From Our Health Magazine
Couples striving to become parents look for any explanation as to why pregnancy doesn’t occur. Standard medical practice requests a couple to try getting pregnant for at least a year by having regular, unprotected sex. Even that length of time can tax a happy couple who, as Dr. Dennis Garvin of Urologic Surgery in Salem says, have their identity wrapped up in being parents. As a first step in fertility assistance, primary care doctors routinely ask the male partner to be tested for infertility issues like low sperm count, Dr. Garvin said. While both partners may receive treatment to boost fertility, and some couples require assisted fertilization to become pregnant, identifying and treating a possible cause of low sperm count is an important, and relatively simple, first step toward becoming parents.

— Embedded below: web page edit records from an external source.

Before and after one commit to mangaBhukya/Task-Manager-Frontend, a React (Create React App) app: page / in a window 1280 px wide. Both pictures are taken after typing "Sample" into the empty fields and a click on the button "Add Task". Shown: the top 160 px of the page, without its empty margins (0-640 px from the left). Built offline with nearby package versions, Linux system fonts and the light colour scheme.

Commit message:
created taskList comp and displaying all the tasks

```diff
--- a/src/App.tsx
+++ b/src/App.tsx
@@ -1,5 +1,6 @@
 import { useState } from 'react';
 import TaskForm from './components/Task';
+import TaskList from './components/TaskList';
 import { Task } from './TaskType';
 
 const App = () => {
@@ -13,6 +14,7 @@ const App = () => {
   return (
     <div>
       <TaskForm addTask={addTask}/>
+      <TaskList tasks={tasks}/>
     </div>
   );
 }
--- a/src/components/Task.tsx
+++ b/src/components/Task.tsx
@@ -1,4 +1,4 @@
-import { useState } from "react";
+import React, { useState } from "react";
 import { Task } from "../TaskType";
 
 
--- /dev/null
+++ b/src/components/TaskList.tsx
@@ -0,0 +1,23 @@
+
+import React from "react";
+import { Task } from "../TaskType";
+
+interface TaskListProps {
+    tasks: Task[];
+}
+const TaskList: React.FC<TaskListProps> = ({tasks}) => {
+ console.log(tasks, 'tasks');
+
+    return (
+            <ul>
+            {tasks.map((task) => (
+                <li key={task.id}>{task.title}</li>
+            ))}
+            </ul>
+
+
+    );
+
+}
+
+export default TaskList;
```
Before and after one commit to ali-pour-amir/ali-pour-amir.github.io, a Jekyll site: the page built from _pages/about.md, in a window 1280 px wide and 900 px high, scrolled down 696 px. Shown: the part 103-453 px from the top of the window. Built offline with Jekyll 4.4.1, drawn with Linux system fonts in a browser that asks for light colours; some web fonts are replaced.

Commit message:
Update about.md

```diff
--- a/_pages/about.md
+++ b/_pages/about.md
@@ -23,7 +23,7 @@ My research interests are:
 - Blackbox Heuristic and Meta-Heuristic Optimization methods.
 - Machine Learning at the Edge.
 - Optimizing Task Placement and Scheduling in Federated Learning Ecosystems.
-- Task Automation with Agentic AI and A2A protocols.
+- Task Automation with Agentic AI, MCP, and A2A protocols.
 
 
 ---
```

“Most people who are unable to have a child and are even pursuing fertility assistance, they are committed to the idea of becoming a parent,” Dr. Garvin said. Any disruption in that pursuit causes emotional strain and difficulty for the couple. Men have a hard time coping with the fact that they may be unable to impregnate their partner without assistance, according to the local urologist, and some male patients think being diagnosed with a low sperm count speaks against their manhood. Dr. Garvin said he tells men that there are many factors in a semen analysis and many causes of low sperm count or poor sperm performance. Treatment options are usually simple and minimally invasive. Men with fertility issues are most likely able to father children, even if getting their partner pregnant requires more intense fertility assistance.